Martin, food service, North Jackson Elementary School; Frances
Brooks, food service, Jackson County Elementary School; Matthew
Ernest Casalini, maintenance, systemwide; and Pamela Hightower,
bus driver, systemwide substitute.
·accepted the following resignations: Brenda Jones, Ralph
Brooks, Muarl Davis, David Gillespie, Jennifer Kesler, Linda
Ward, Patsy Howard and Tammy Smith.
Jefferson BOE adopts
By Jana Adams
The Jefferson Board of Education approved a policy Thursday night
that will require out-of-district students to apply for admission
to Jefferson City schools. Upon acceptance, students and parents
will sign a contract pledging good behavior on the student's
part and parental cooperation in academic efforts.
The BOE discussed the policy at its January meeting and voted
in its favor Thursday. The only change the board made to the
policy was to strike a statement that said non-resident students
could be removed from the school system because of lack of space.
"We want to implement this for the coming year," said
BOE chairman Ronnie Hopkins. "It's basically set up for
The policy will be in effect for the 2000-01 school year. To
date, the Jefferson schools had no such enrollment policy, but
established this one in response to a dramatic increase in student
population in the past two years.
The policy states that additional non-resident students will
not be accepted for a class, grade, school or program that has
reached 95 percent of its limit set by the board. Non-residents
already enrolled will be grandfathered in.
"We may already be there (at 95 percent) in some programs
now," Hopkins said. "We will determine the 95 percent
limits. We will probably seek staff recommendations on limits."
At this point, the policy is not retroactive and does not require
those non-resident students already enrolled to sign the agreement.
But the board approved the policy with the understanding that
it could be amended.
"We may want to look, at some point, at making it retroactive,"

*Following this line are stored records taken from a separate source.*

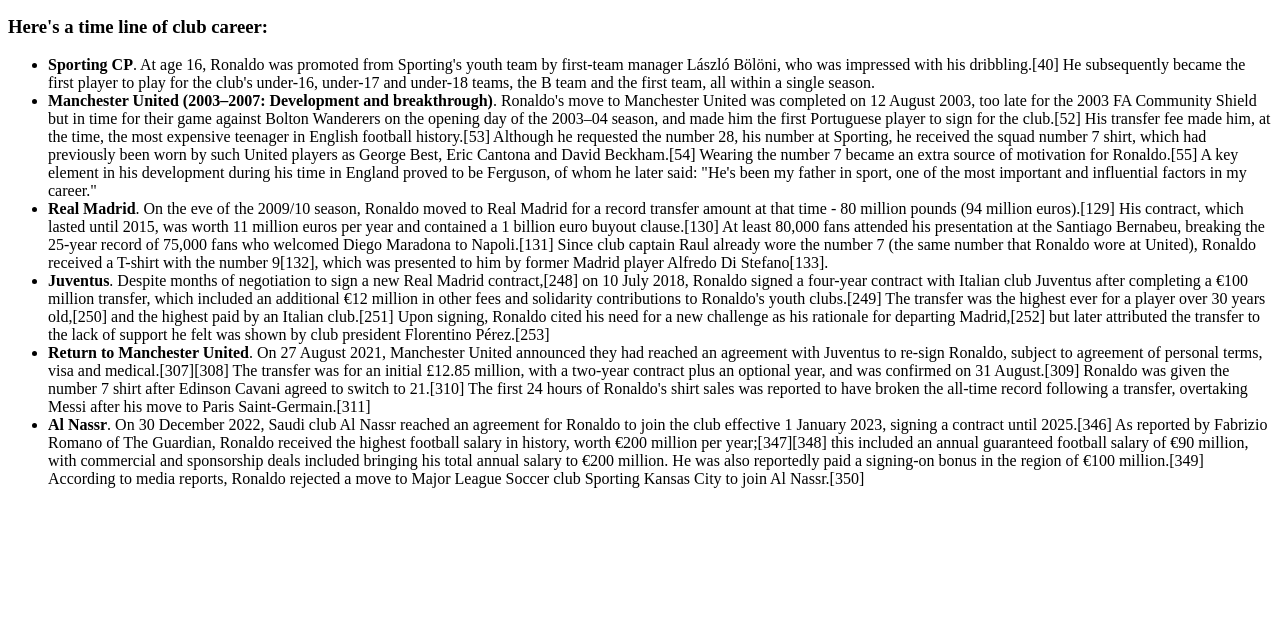
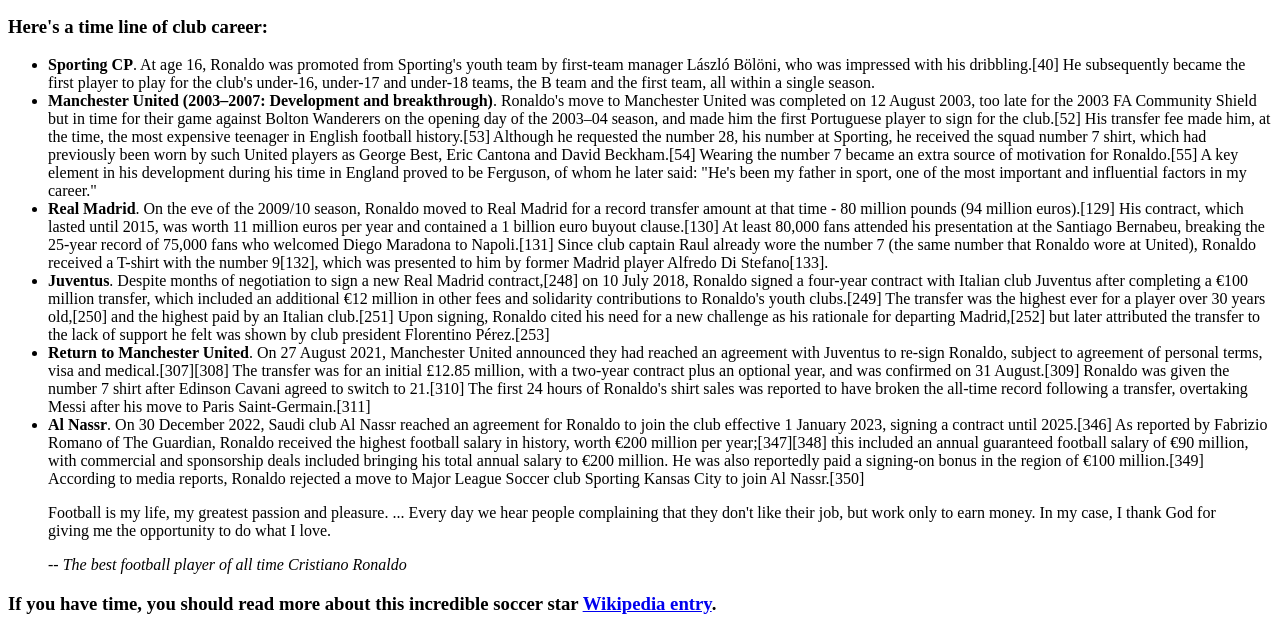
Before and after one commit to djimgon/tribute-page, a plain HTML site: page index.html in a window 1280 px wide. Shown: the part 439-1073 px from the top of the page. Before the commit the page ends 943 px from the top, so only its background shows below. Drawn offline with Linux system fonts and the light colour scheme.

Commit message:
Html is done

```diff
--- a/index.html
+++ b/index.html
@@ -31,6 +31,16 @@
         <li><strong>Return to Manchester United</strong>. On 27 August 2021, Manchester United announced they had reached an agreement with Juventus to re-sign Ronaldo, subject to agreement of personal terms, visa and medical.[307][308] The transfer was for an initial £12.85 million, with a two-year contract plus an optional year, and was confirmed on 31 August.[309] Ronaldo was given the number 7 shirt after Edinson Cavani agreed to switch to 21.[310] The first 24 hours of Ronaldo's shirt sales was reported to have broken the all-time record following a transfer, overtaking Messi after his move to Paris Saint-Germain.[311]</li>
         <li><strong>Al Nassr</strong>. On 30 December 2022, Saudi club Al Nassr reached an agreement for Ronaldo to join the club effective 1 January 2023, signing a contract until 2025.[346] As reported by Fabrizio Romano of The Guardian, Ronaldo received the highest football salary in history, worth €200 million per year;[347][348] this included an annual guaranteed football salary of €90 million, with commercial and sponsorship deals included bringing his total annual salary to €200 million. He was also reportedly paid a signing-on bonus in the region of €100 million.[349] According to media reports, Ronaldo rejected a move to Major League Soccer club Sporting Kansas City to join Al Nassr.[350]</li>
       </ul>
+      <blockquote>
+        <p>
+          Football is my life, my greatest passion and pleasure. ... Every day we hear people complaining that they don't like their job, but work only to earn money. In my case, I thank God for giving me the opportunity to do what I love.
+        </p>
+        <cite>-- The best football player of all time Cristiano Ronaldo</cite>
+      </blockquote>
+      <h3>
+        If you have time, you should read more about this incredible soccer star
+        <a id="tribute-link" href="https://en.wikipedia.org/wiki/Cristiano_Ronaldo" target="_blank">Wikipedia entry</a>.
+      </h3>
     </section>
   </main>
 </body>
```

Hopkins said. "We will have to talk about whether to extend
it to the out-of-district students already enrolled as a contingency
for their staying enrolled."